*** Opening of DATA SHOWN ***
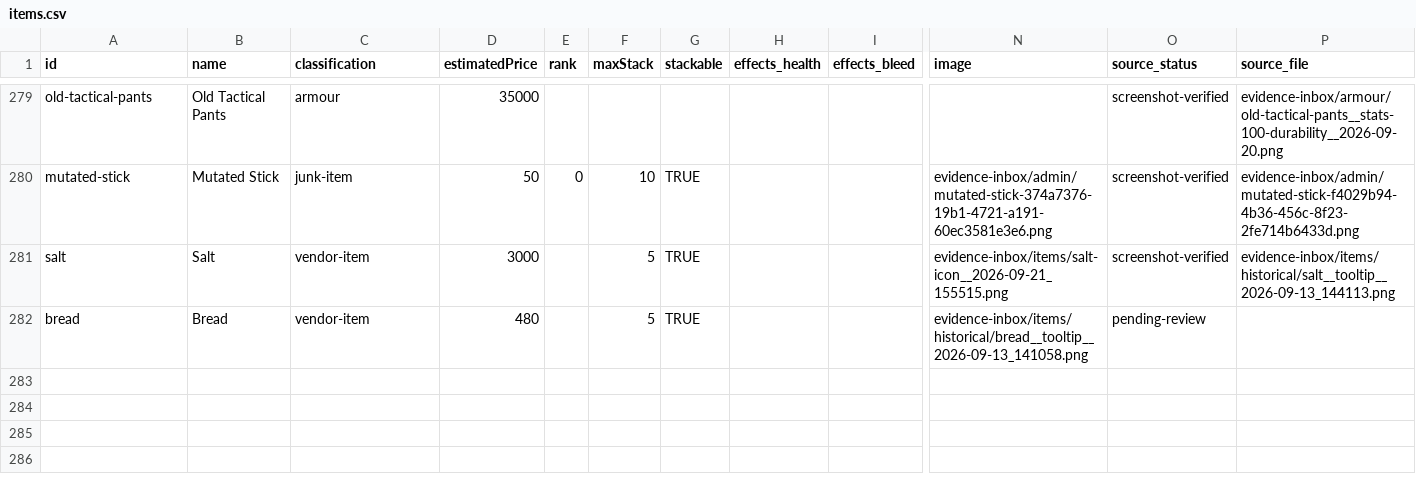
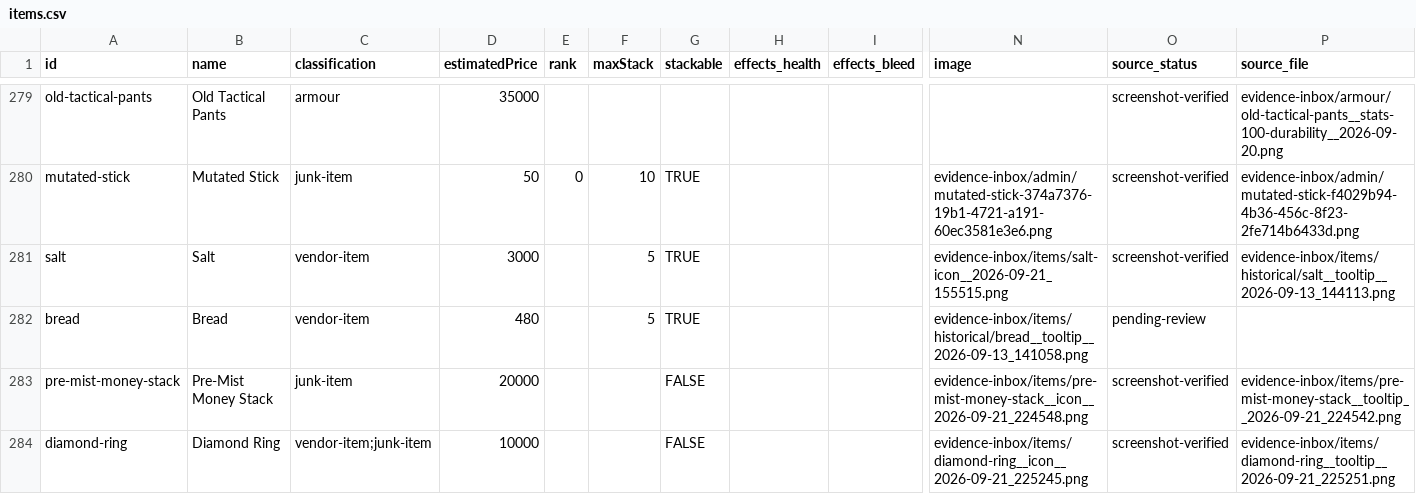
Before and after one commit to scavlandfanbase/scavlandfanbase.github.io, a CSV file: bulk-edit/items.csv, drawn as a sheet; only a part is shown, gaps mark what is left out; rows hold the shown columns only; the diff covers the shown part only; the diff names each change by its address in the sheet, - before the commit and + after, or states it on an @@ line.

Commit message:
Update items.csv

```diff
--- a/bulk-edit/items.csv
+++ b/bulk-edit/items.csv
+row 283: pre-mist-money-stack | Pre-Mist Money Stack | junk-item | 20000 |  |  | FALSE |  |  | evidence-inbox/items/pre-mist-money-stack__icon__2026-09-21_224548.png | screenshot-verified | evidence-inbox/items/pre-mist-money-stack__tooltip__2026-09-21_224542.png
+row 284: diamond-ring | Diamond Ring | vendor-item;junk-item | 10000 |  |  | FALSE |  |  | evidence-inbox/items/diamond-ring__icon__2026-09-21_225245.png | screenshot-verified | evidence-inbox/items/diamond-ring__tooltip__2026-09-21_225251.png
```
Also changed, not shown: 2 added rows and 2 edited cells elsewhere in this file.
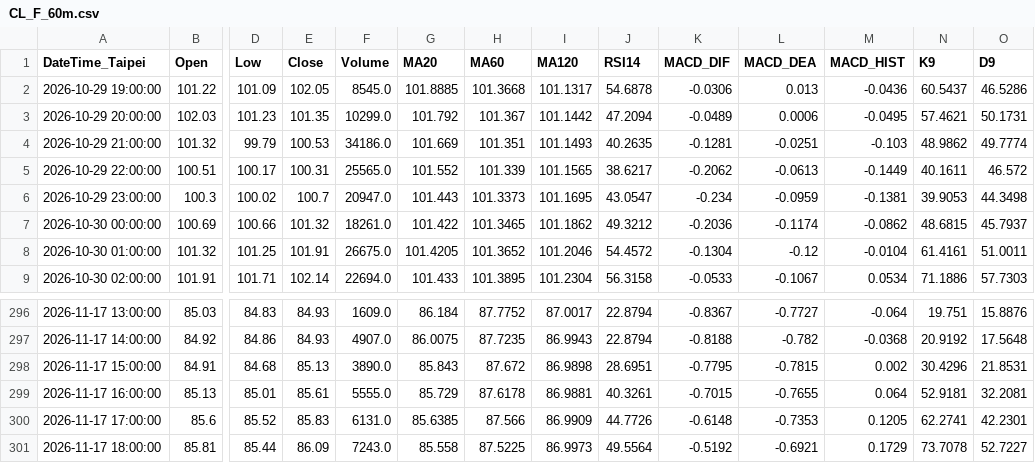
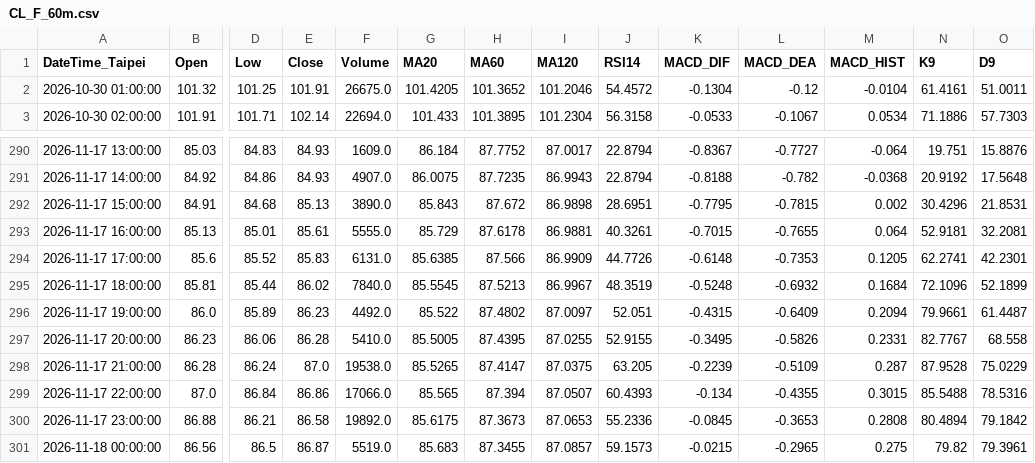
Before and after one commit to orangeai/market-scan, a CSV file: data/latest/bars/CL_F_60m.csv, drawn as a sheet; only a part is shown, gaps mark what is left out; removed rows and columns are numbered as before the commit, all else as after; rows hold the shown columns only; the diff names each change by its address in the sheet, - before the commit and + after, or states it on an @@ line.

```diff
--- a/data/latest/bars/CL_F_60m.csv
+++ b/data/latest/bars/CL_F_60m.csv
-row 2: 2026-10-29 19:00:00 | 101.22 | 101.09 | 102.05 | 8545.0 | 101.8885 | 101.3668 | 101.1317 | 54.6878 | -0.0306 | 0.013 | -0.0436 | 60.5437 | 46.5286
-row 3: 2026-10-29 20:00:00 | 102.03 | 101.23 | 101.35 | 10299.0 | 101.792 | 101.367 | 101.1442 | 47.2094 | -0.0489 | 0.0006 | -0.0495 | 57.4621 | 50.1731
-row 4: 2026-10-29 21:00:00 | 101.32 | 99.79 | 100.53 | 34186.0 | 101.669 | 101.351 | 101.1493 | 40.2635 | -0.1281 | -0.0251 | -0.103 | 48.9862 | 49.7774
-row 5: 2026-10-29 22:00:00 | 100.51 | 100.17 | 100.31 | 25565.0 | 101.552 | 101.339 | 101.1565 | 38.6217 | -0.2062 | -0.0613 | -0.1449 | 40.1611 | 46.572
-row 6: 2026-10-29 23:00:00 | 100.3 | 100.02 | 100.7 | 20947.0 | 101.443 | 101.3373 | 101.1695 | 43.0547 | -0.234 | -0.0959 | -0.1381 | 39.9053 | 44.3498
-row 7: 2026-10-30 00:00:00 | 100.69 | 100.66 | 101.32 | 18261.0 | 101.422 | 101.3465 | 101.1862 | 49.3212 | -0.2036 | -0.1174 | -0.0862 | 48.6815 | 45.7937
-E295 (Close): 86.09
+E295 (Close): 86.02
-F295 (Volume): 7243.0
+F295 (Volume): 7840.0
-G295 (MA20): 85.558
+G295 (MA20): 85.5545
-H295 (MA60): 87.5225
+H295 (MA60): 87.5213
-I295 (MA120): 86.9973
+I295 (MA120): 86.9967
-J295 (RSI14): 49.5564
+J295 (RSI14): 48.3519
-K295 (MACD_DIF): -0.5192
+K295 (MACD_DIF): -0.5248
-L295 (MACD_DEA): -0.6921
+L295 (MACD_DEA): -0.6932
-M295 (MACD_HIST): 0.1729
+M295 (MACD_HIST): 0.1684
-N295 (K9): 73.7078
+N295 (K9): 72.1096
-O295 (D9): 52.7227
+O295 (D9): 52.1899
+row 296: 2026-11-17 19:00:00 | 86.0 | 85.89 | 86.23 | 4492.0 | 85.522 | 87.4802 | 87.0097 | 52.051 | -0.4315 | -0.6409 | 0.2094 | 79.9661 | 61.4487
+row 297: 2026-11-17 20:00:00 | 86.23 | 86.06 | 86.28 | 5410.0 | 85.5005 | 87.4395 | 87.0255 | 52.9155 | -0.3495 | -0.5826 | 0.2331 | 82.7767 | 68.558
+row 298: 2026-11-17 21:00:00 | 86.28 | 86.24 | 87.0 | 19538.0 | 85.5265 | 87.4147 | 87.0375 | 63.205 | -0.2239 | -0.5109 | 0.287 | 87.9528 | 75.0229
+row 299: 2026-11-17 22:00:00 | 87.0 | 86.84 | 86.86 | 17066.0 | 85.565 | 87.394 | 87.0507 | 60.4393 | -0.134 | -0.4355 | 0.3015 | 85.5488 | 78.5316
+row 300: 2026-11-17 23:00:00 | 86.88 | 86.21 | 86.58 | 19892.0 | 85.6175 | 87.3673 | 87.0653 | 55.2336 | -0.0845 | -0.3653 | 0.2808 | 80.4894 | 79.1842
+row 301: 2026-11-18 00:00:00 | 86.56 | 86.5 | 86.87 | 5519.0 | 85.683 | 87.3455 | 87.0857 | 59.1573 | -0.0215 | -0.2965 | 0.275 | 79.82 | 79.3961
```
Also changed, not shown: data/latest/bars/6199.TWO_D.csv, data/latest/bars/6199.TWO_W.csv, 44 other files.
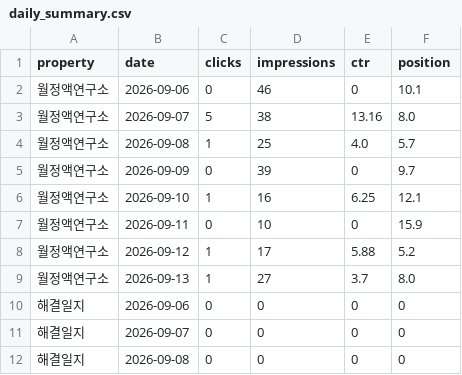
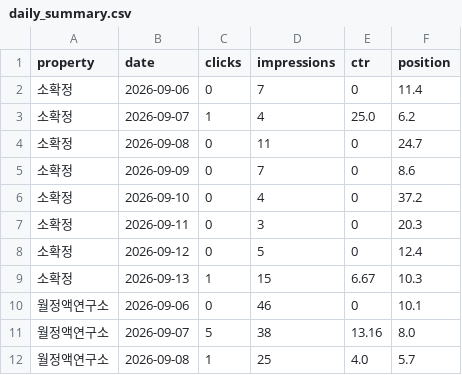
Before and after one commit to shincool/blog-seo-dashboard, a CSV file: results/daily_summary.csv, drawn as a sheet; only a part is shown; the shorter side is filled out with more unchanged rows; the diff names each change by its address in the sheet, - before the commit and + after, or states it on an @@ line.

```diff
--- a/results/daily_summary.csv
+++ b/results/daily_summary.csv
+row 2: 소확정 | 2026-09-06 | 0 | 7 | 0 | 11.4
+row 3: 소확정 | 2026-09-07 | 1 | 4 | 25.0 | 6.2
+row 4: 소확정 | 2026-09-08 | 0 | 11 | 0 | 24.7
+row 5: 소확정 | 2026-09-09 | 0 | 7 | 0 | 8.6
+row 6: 소확정 | 2026-09-10 | 0 | 4 | 0 | 37.2
+row 7: 소확정 | 2026-09-11 | 0 | 3 | 0 | 20.3
+row 8: 소확정 | 2026-09-12 | 0 | 5 | 0 | 12.4
+row 9: 소확정 | 2026-09-13 | 1 | 15 | 6.67 | 10.3
```
Also changed, not shown: results/top_queries.csv.
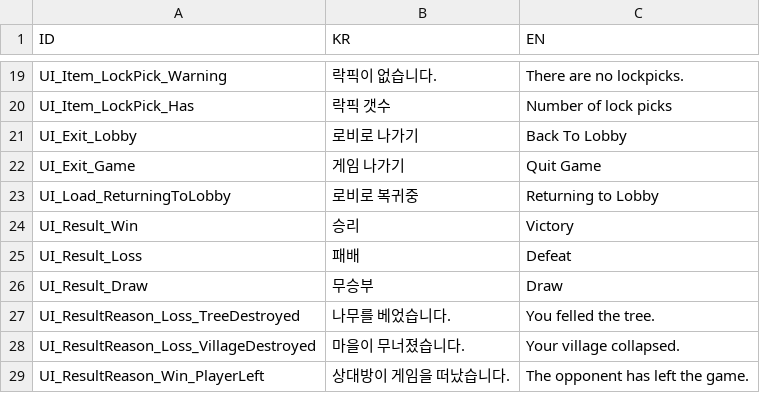
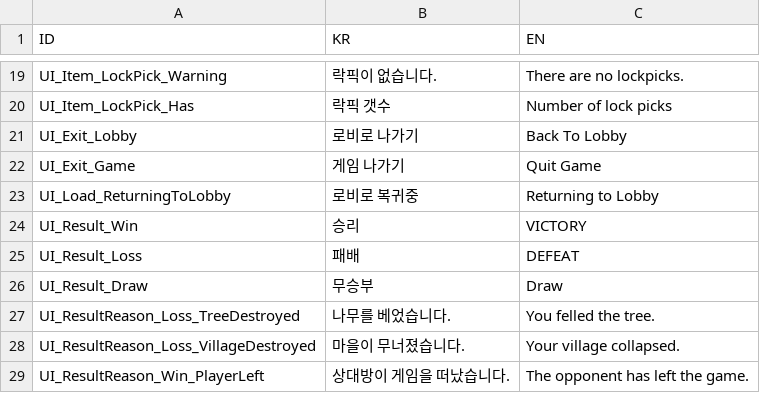
Before and after one commit to BJY029/CleavingDestiny3D, a CSV file: Assets/Localization/UI_CSV.csv, drawn as a sheet; only a part is shown, gaps mark what is left out.

```diff
--- a/Assets/Localization/UI_CSV.csv
+++ b/Assets/Localization/UI_CSV.csv
@@ -23,4 +23,4 @@ UI_Exit_Game,게임 나가기,Quit Game
 UI_Load_ReturningToLobby,로비로 복귀중,Returning to Lobby
-UI_Result_Win,승리,Victory
-UI_Result_Loss,패배,Defeat
+UI_Result_Win,승리,VICTORY
+UI_Result_Loss,패배,DEFEAT
 UI_Result_Draw,무승부,Draw
```
Also changed, not shown: 9 other files.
*** Close of DATA SHOWN ***
EXERCISE PROMPT: Where a line of the records includes "items", copy it.

ANSWER BELOW:
Before and after one commit to scavlandfanbase/scavlandfanbase.github.io, a CSV file: bulk-edit/items.csv, drawn as a sheet; only a part is shown, gaps mark what is left out; rows hold the shown columns only; the diff covers the shown part only; the diff names each change by its address in the sheet, - before the commit and + after, or states it on an @@ line.
Update items.csv
--- a/bulk-edit/items.csv
+++ b/bulk-edit/items.csv
+row 283: pre-mist-money-stack | Pre-Mist Money Stack | junk-item | 20000 |  |  | FALSE |  |  | evidence-inbox/items/pre-mist-money-stack__icon__2026-09-21_224548.png | screenshot-verified | evidence-inbox/items/pre-mist-money-stack__tooltip__2026-09-21_224542.png
+row 284: diamond-ring | Diamond Ring | vendor-item;junk-item | 10000 |  |  | FALSE |  |  | evidence-inbox/items/diamond-ring__icon__2026-09-21_225245.png | screenshot-verified | evidence-inbox/items/diamond-ring__tooltip__2026-09-21_225251.png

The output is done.